Since the early 17th century, the Ottoman people facilitated the introduction, acceptance, and popularity of coffee –second to water in consumption– in major European cities like Venice, Marseille, Paris, London, and beyond.

On the return from the siege of Vienna in 1683, the Ottoman army left a sack of coffee worth a booty at the city wall. While Austrian soldiers deemed these sacks unnecessary, Georg Franz Kolschitzky, a commander who worked as an agent for both armies, claimed them in return for his services in the war.

Utilizing techniques learned during his travels to the Ottoman Empire, Kolschitzky roasted and ground the beans and combined them with hot milk and sugar to create the first Viennese coffee.
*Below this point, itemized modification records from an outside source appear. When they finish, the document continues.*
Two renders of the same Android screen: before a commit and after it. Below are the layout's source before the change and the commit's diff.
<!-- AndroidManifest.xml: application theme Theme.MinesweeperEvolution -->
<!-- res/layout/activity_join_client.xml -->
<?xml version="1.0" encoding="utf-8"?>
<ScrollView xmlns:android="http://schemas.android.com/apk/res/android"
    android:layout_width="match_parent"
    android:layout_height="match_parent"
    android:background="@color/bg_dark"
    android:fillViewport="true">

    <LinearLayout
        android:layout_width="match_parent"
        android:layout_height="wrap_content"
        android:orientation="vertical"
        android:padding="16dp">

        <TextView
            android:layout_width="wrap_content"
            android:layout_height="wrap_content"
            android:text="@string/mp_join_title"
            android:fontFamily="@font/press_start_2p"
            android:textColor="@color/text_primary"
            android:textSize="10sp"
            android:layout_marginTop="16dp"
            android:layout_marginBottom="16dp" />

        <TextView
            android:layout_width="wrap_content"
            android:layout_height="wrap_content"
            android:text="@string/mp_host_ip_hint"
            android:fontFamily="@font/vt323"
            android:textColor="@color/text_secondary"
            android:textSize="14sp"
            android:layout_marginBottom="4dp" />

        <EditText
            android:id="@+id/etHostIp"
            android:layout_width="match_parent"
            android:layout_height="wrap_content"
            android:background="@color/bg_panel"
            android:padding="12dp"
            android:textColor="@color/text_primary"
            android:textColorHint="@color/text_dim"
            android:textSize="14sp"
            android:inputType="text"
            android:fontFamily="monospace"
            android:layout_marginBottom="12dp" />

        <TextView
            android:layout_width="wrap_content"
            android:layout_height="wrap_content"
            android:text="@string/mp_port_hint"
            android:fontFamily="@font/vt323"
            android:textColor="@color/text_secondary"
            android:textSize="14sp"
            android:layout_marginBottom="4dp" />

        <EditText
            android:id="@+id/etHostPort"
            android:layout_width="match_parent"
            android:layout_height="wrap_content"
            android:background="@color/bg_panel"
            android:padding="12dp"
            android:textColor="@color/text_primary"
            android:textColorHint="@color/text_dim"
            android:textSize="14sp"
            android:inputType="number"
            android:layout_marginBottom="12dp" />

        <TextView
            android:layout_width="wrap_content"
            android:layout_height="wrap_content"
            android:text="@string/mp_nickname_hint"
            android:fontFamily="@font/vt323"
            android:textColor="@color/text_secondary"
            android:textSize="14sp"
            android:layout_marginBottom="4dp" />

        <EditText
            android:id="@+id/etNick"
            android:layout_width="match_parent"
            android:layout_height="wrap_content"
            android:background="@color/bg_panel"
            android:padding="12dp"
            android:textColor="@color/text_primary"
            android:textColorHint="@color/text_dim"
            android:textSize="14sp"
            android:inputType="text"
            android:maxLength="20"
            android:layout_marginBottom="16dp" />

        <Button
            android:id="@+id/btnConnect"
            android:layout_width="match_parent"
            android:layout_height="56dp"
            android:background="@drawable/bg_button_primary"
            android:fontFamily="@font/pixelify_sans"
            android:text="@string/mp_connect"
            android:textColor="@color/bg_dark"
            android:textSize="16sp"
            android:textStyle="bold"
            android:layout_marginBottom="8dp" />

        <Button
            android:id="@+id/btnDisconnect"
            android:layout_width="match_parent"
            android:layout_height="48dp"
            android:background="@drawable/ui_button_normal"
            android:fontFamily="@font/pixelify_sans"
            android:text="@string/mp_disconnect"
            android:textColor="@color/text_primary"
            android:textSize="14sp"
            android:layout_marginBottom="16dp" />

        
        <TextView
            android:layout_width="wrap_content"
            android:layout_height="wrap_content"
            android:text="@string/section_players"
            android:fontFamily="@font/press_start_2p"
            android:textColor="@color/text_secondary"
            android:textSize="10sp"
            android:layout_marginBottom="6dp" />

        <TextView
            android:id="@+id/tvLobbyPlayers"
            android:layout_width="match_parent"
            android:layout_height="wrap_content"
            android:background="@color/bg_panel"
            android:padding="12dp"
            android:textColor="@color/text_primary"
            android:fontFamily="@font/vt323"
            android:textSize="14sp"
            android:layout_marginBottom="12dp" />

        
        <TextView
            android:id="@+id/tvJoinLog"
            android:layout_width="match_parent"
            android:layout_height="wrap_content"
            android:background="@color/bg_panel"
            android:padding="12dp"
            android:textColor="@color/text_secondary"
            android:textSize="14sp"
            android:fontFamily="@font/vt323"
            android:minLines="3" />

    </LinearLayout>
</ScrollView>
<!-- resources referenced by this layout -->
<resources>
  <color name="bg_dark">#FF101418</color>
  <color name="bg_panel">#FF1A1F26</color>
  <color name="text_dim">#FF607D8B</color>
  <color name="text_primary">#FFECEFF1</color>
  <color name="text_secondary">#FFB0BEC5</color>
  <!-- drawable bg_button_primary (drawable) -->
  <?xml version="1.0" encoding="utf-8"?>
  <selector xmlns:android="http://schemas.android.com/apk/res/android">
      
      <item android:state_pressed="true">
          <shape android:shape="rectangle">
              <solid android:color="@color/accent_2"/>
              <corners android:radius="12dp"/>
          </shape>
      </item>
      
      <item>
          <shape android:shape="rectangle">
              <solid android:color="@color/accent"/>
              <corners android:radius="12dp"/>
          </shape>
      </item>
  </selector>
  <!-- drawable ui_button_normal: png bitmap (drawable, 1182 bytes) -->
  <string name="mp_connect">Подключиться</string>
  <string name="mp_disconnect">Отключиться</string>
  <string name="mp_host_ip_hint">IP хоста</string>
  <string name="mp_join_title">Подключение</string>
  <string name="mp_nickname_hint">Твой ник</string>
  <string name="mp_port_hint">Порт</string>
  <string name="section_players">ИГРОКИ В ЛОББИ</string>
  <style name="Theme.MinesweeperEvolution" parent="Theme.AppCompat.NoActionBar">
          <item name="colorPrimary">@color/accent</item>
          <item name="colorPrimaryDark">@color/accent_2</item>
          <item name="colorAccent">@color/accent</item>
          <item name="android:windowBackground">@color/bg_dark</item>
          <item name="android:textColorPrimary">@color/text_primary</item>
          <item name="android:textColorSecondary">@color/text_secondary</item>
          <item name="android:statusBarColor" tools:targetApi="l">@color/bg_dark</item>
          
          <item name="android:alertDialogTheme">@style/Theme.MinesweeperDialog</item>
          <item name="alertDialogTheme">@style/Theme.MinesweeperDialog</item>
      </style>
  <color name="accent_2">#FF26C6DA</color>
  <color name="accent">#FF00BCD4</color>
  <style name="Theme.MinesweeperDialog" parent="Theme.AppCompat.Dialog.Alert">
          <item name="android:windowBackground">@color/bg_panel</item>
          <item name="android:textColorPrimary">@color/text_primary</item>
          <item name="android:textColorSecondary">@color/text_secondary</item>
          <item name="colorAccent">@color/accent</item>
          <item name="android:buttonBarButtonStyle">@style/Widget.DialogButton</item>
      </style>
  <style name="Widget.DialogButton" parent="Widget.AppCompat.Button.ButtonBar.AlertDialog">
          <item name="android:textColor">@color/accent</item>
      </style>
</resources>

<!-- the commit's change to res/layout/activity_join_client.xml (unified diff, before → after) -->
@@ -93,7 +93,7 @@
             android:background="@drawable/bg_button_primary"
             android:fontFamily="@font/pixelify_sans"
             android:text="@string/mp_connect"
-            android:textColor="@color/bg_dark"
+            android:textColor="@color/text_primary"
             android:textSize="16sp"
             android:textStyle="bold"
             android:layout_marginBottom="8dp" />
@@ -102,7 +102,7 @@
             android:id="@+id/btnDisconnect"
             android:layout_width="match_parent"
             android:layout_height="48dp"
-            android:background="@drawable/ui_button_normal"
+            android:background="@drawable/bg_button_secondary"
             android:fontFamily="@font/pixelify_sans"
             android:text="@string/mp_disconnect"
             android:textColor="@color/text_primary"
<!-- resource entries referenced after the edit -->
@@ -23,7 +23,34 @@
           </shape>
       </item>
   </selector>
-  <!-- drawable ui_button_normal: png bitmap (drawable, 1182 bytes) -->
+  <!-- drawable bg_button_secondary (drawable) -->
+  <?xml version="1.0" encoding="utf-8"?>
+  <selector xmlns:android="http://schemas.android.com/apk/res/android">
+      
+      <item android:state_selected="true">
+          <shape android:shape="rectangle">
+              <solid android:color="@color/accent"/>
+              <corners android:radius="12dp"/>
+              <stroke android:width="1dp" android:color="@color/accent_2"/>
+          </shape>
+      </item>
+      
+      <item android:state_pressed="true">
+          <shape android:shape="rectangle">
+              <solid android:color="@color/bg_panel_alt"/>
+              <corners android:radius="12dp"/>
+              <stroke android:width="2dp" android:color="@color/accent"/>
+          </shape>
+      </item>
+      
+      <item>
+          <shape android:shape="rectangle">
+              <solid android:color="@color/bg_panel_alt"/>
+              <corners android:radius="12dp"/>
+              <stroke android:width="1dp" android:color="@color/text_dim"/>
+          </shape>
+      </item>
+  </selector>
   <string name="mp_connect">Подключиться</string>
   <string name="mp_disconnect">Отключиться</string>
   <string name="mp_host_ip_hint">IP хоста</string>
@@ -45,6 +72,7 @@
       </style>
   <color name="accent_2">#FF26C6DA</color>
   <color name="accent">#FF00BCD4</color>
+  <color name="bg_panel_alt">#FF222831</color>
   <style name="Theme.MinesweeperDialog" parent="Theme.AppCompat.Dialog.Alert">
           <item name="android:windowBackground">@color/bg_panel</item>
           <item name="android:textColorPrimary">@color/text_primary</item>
The Viennese embraced this drink and it quickly became a cornerstone of Austrian coffee culture. As Turkish coffee remained in Turks' memories for forty years, a cup of coffee in Vienna significantly altered the course of countries. With the development of various theories and remedies for diseases, books were written and famous works were displayed in the squares of the city. A statue of Kolschitzky serving coffee in a janissary costume is still displayed on the streets of Vienna. Coffee, which embarked on its journey from the Ottoman Empire, initially spread throughout Europe and then across the globe.

While coffee is simply a beverage in Turkey, its unique rituals and traditions, handed down through generations, have granted it a vital role in the history of Turkish Coffee and social interactions. In the 17th century, the French traveler Jean de Thévenot experienced coffee during his visit to Ottoman Turkey and documented its preparation process, remarkably similar to Turkish coffee-making today. The Italian writer Edmondo de Amicis, who lived in Istanbul for a while in the 19th century, also highlighted the accessibility of coffee anytime and anywhere as follows: "Coffee is now consumed everywhere, on top of Galata and Serasker towers, on ferries, cemeteries, barber shops, Turkish baths, and bazaars. No matter where you are in Istanbul, you don't even have to look, you just need to call out 'Kahveci! (Coffeehouse!)' and three minutes later, a steaming cup of coffee is ready in front of you."


How Was Turkish Coffee Prepared Throughout Its History?

As for its preparation, Turkish coffee is roasted as a bean and cooled in special containers, then pounded in a mortar or large stone mortar or ground in a mill to make it ready to be cooked. Coffee is roasted all over the world. The beans can be coarsely or finely ground, or milled. However, what sets Turkish coffee apart is the unique processes it undergoes, from roasting to grinding, fermentation, and particularly the cooking phase.  It is also part of ceremonial practices, whether consumed individually or within a group. While Turkish coffee has historically been prepared using a pitcher, today it is brewed in coffee pots designed for the purpose, featuring long handles, distinct spouts, and bodies wider at the bottom than the top. Although the prevalence of electric coffee pots in recent years, real Turkish Coffee drinkers are reluctant to abandon this ancient method.